Kabbalistic Views of Afterlife

  January 26, 2022   Read time 3 min
Kabbalistic Views of Afterlife
Unlike medieval Jewish philosophers, Jewish mystics in the Middle Ages had no difficulty with the concept of resurrection or other such aspects of eschatological doctrine. Quite the opposite, these topics were among their favorites.

In voluminous writings, the mystics described the fate of the resurrected souls, imagined the precise details of their existence in the afterlife, and charted its chronology in relation to the sefirot, or divine emanations. The Spanish exegete Moses Nahmanides (Mosheh ben Nah: man, c. 1194–1270) devotes considerable effort in the Gate of the Reward to reconciling a mystical view of the afterlife with Maimonidean eschatology. Nahmanides posits the existence of three distinct worlds that follow this one: (1) a world of souls, roughly equivalent to the rabbinic Gan EEden and Geihinnom, which the soul enters immediately after death to be rewarded or punished; (2) a future world that is synonymous with the messianic age and will culminate in a final judgment and resurrection; and (3) the world to come, in which “the body will become like the soul and the soul will be cleaving to knowledge of the Most High.”

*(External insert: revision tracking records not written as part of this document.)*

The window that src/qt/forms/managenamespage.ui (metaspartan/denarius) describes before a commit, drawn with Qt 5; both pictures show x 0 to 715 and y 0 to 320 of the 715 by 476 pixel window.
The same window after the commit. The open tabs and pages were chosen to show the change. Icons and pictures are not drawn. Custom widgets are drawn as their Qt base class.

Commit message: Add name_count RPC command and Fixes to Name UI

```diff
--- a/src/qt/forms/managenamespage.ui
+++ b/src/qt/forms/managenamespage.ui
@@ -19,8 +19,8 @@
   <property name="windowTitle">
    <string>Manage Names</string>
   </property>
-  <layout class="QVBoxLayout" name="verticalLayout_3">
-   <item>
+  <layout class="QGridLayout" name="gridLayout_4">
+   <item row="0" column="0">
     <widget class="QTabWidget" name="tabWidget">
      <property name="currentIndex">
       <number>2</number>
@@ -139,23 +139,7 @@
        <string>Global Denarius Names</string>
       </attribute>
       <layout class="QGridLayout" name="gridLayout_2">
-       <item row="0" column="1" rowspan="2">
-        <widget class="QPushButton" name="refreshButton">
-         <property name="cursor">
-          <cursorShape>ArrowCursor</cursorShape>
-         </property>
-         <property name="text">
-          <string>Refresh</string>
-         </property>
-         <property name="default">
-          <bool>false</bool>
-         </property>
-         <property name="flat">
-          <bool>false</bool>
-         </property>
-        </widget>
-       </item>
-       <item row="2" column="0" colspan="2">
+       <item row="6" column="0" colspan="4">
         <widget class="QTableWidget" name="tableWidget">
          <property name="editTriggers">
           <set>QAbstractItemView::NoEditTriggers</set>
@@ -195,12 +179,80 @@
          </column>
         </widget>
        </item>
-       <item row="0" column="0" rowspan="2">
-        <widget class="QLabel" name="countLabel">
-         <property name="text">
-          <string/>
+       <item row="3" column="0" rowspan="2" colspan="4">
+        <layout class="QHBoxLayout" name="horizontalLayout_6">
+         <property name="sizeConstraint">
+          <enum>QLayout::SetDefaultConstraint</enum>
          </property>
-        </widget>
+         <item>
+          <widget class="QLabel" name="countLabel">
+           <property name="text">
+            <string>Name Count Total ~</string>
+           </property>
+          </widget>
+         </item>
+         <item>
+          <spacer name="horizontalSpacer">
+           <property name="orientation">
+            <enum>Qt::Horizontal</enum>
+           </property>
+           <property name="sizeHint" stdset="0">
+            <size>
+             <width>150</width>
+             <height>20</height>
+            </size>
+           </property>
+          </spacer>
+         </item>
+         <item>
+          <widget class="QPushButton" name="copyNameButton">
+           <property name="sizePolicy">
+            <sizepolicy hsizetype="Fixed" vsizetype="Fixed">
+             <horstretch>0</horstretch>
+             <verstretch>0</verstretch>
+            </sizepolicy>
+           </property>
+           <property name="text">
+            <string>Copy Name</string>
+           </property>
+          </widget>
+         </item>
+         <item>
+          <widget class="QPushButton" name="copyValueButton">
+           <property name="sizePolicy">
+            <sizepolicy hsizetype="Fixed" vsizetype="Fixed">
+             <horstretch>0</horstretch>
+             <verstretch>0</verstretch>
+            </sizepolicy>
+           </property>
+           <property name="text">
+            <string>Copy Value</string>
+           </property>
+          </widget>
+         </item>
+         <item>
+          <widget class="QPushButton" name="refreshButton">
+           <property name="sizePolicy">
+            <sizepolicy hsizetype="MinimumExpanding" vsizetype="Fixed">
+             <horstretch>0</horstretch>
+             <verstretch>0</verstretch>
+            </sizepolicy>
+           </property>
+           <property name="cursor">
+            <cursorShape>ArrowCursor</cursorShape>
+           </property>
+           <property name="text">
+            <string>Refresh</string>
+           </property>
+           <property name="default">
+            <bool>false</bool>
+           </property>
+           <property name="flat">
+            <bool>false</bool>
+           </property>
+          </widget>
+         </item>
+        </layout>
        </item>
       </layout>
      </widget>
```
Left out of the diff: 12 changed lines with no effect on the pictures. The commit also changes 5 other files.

A second stage in the history of qabbalistic eschatology began with the appearance of the Zohar (completed in approximately 1300), which describes the afterlife in terms of the separate fates of the three parts of the soul, the nefesh, the ruah: , and the neshamah. Since only the first two were considered to be susceptible to sin, they alone were subject to punishment. The neshamah in its unsullied state was believed to be stored up after death in a special place, often called the tseror ha-h: ayyim, “the bundle of life” (a term borrowed from 1 Samuel 25:29), which was sometimes identified with one of the sefirot. Because the doctrine of the preexistence of the soul was also widely accepted in these qabbalistic circles, the soul’s final sojourn among the sefirot could be seen as simply a return to its birthplace.
Probably the most unusual aspect of qabbalistic eschatology is the belief in gilgul, or metempsychosis, the transmigration of souls after death. This belief gained increasing prominence in qabbalistic thought from the thirteenth century onward. Originally considered a unique punishment for extraordinary sins (particularly of a sexual kind), gilgul came to be viewed, paradoxically, as an exemplary instance of God’s mercy, since the chance to be reborn gave its victims an opportunity to correct their sins and thus restore themselves as spiritual beings. As a form of punishment, however, the concept of gilgul conflicted with the idea of Geihinnom—a conflict that was never successfully resolved—and in later Qabbalah, the notion of gilgul gradually became a principle wherein everything in the world, from inorganic matter to the angels, was believed to be in a state of constant flux and metamorphosis. Thus, in order to repair the damage they had done in their earlier existence, certain souls were supposed to have been reincarnated at later moments in history that were similar to those in which they had first lived; accordingly, David, Bathsheba, and Uriah were considered to be the gilgulim of Adam, Eve, and the serpent; Moses and Jethro, those of Cain and Abel. In the later Middle Ages, the notion of transmigration was eventually absorbed into folk belief. By the sixteenth century, the dibbuq (dybbuk), which originally was simply the name for a demon, had come to represent a soul whose sins were so enormous that they could not be repaired even through gilgul. The poor soul consequently wandered through the world in desperate search of refuge in helpless living persons, whom it subsequently possessed and tormented.